AMD has shaken off profiteering resellers and the global chip shortage to bring its lineup of some of the best gaming CPUs back into stores. There’s seemingly an abundance of chips available today, and they’re all thankfully selling at MSRP worldwide.
It has long seemed like the six- and eight-core Ryzen 5000 CPUs would brush aside the ongoing chip crisis, that which continues to make finding a graphics card a nightmarish task. The Ryzen 5 5600X and Ryzen 7 5800X could be spotted at or close to MSRP for most of the year.
Rather it was the enthusiast-grade processors with bountiful core counts built out of near immaculate 7nm chiplets that haven’t been quite so easy to pick up. The sought-after Ryzen 9 5900X managed to allude most at its $549 MSRP since launch, and you could forget about the Ryzen 9 5950X at anything close to its $799 recommended price tag.
Thankfully, that is no longer the case, and both the Ryzen 9 5900X and Ryzen 9 5950X are available at MSRP pretty much anywhere you look.
Availability of the new Ryzen 3 5300G, Ryzen 5 5600G, and Ryzen 7 5700G APUs is a little spottier, but even these fresh-faced parts are available at close to MSRP at most retailers I’ve checked in on.
Data engineer Michael Driscoll has been keeping a close eye on reseller markets such as Ebay and StockX, and he suggests the price turn for AMD’s CPUs has made it no longer profitable to buy and upsell.
“The Zen 3 market on eBay and StockX is now almost boring, which is a wonderful thing,” Driscoll writes in his Zen 3 market report. “Gone are the days of last year where it was impossible to get a Zen 3 CPU for 1.4-2.4x its retail price. Now you can buy one at MSRP easily, and a used one for less than MSRP.”
Since retailers are officially selling these CPUs at MSRP, it’s no longer possible to upsell them on marketplaces like Ebay or StockX.

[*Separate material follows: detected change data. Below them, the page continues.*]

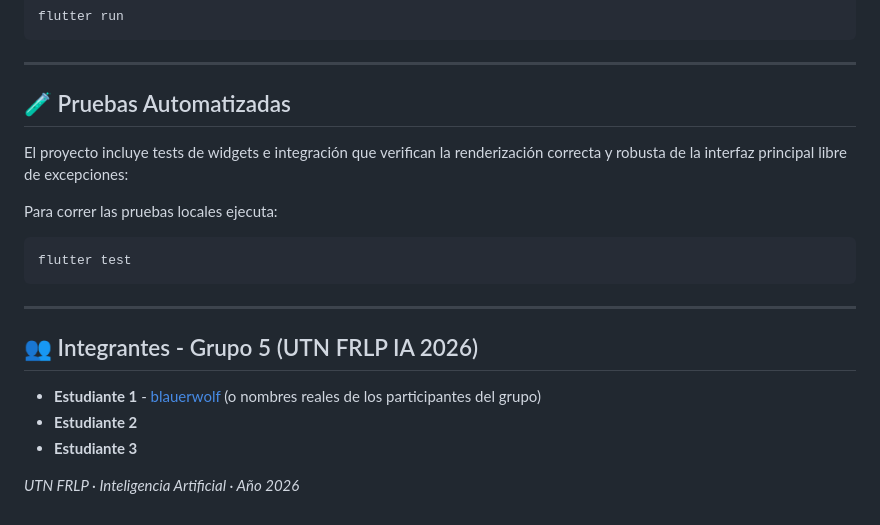
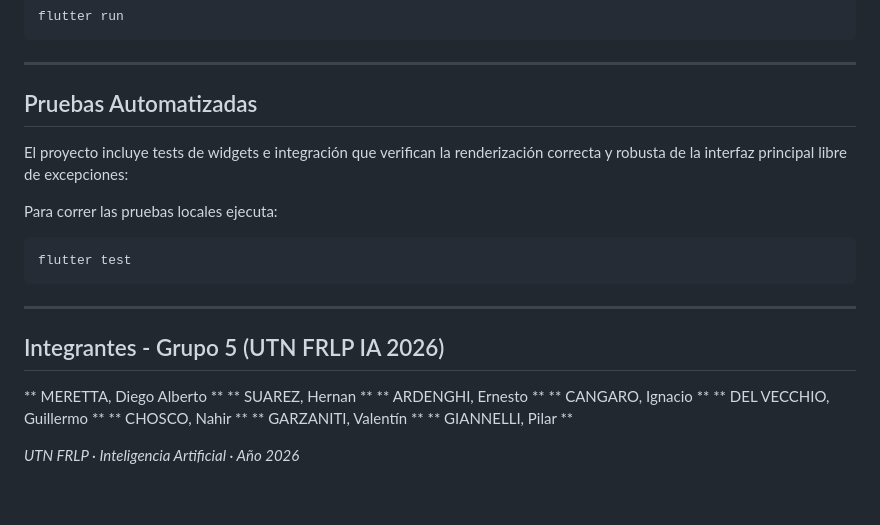
Before and after one commit to blauerwolf/ia-grupo-5-2026-android-app, a Markdown page: README.md, the part around one of its changes. Drawn GitHub-style.

Commit message:
docs: corrección de readme

```diff
--- a/README.md
+++ b/README.md
@@ -78,7 +79,7 @@ flutter run
 
 ---
 
-## 🧪 Pruebas Automatizadas
+## Pruebas Automatizadas
 
 El proyecto incluye tests de widgets e integración que verifican la renderización correcta y robusta de la interfaz principal libre de excepciones:
 
@@ -89,10 +90,15 @@ flutter test
 
 ---
 
-## 👥 Integrantes - Grupo 5 (UTN FRLP IA 2026)
+## Integrantes - Grupo 5 (UTN FRLP IA 2026)
 
-*   **Estudiante 1** - [blauerwolf](https://github.com/blauerwolf) (o nombres reales de los participantes del grupo)
-*   **Estudiante 2**
-*   **Estudiante 3**
+** MERETTA, Diego Alberto **
+** SUAREZ, Hernan **
+** ARDENGHI, Ernesto **
+** CANGARO, Ignacio **
+** DEL VECCHIO, Guillermo **
+** CHOSCO, Nahir **
+** GARZANITI, Valentín **
+** GIANNELLI, Pilar **
 
 *UTN FRLP · Inteligencia Artificial · Año 2026*
```
Also changed, not shown: other parts of README.md (+10 -9 lines).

“A similar story plays out for the 5900X, most dramatically on May 6 where Antonline made it available for $585 and sold over 600 CPUs, and they also made the 5950X available for $879 and sold over 700 CPUs in a week. Antonline sets a maximum on eBay for pricing and by now it’s unprofitable to scalp Zen 3 CPUs,” Driscoll explains.
Strangely though, AMD’s desktop market share is actually reported to decrease 2.3% between the first quarter and second quarter of the year, Mercury Research reports. AMD’s overall x86 market share increased 1.8% during that time, however, that was namely down to server and mobile chips clawing sales from Intel.
So AMD’s desktop availability isn’t necessarily netting it huge gains versus Intel. But there are potentially many reasons why that could be. For example, Intel has the OEM and prebuilt PC market pretty much nailed down even to this day, and a hardy supply will undoubtedly be a key sales driver during a chip drought.
Yet it must be said that Intel also offers, by far, the cheaper CPUs of this generation. It’s wild, I know, but Intel Rocket Lake is the cheaper option versus AMD’s Ryzen 5000 or last-gen Ryzen 3000.
Still, it’s great news to see AMD Ryzen 5000 prices plummet back to MSRP, especially at the high-end. There are a few Ryzen 7 5800X deals that see that excellent gaming chip drop down an all-important $40 and close the gap to Intel’s Core i7 10700K. Similarly, the Ryzen 9 5900X at $549, while not a deal per se, is our favourite gaming CPU today back at its natural price.
Now if only the GPU market would follow suit. Though, unfortunately, it feels it may be many months before that happens. At least AMD’s Radeon RX 6600 XT has been readily available since launch earlier this week, it’s just a shame it isn’t that much more a desirable card. Still a relative bargain by today’s standards, anyways.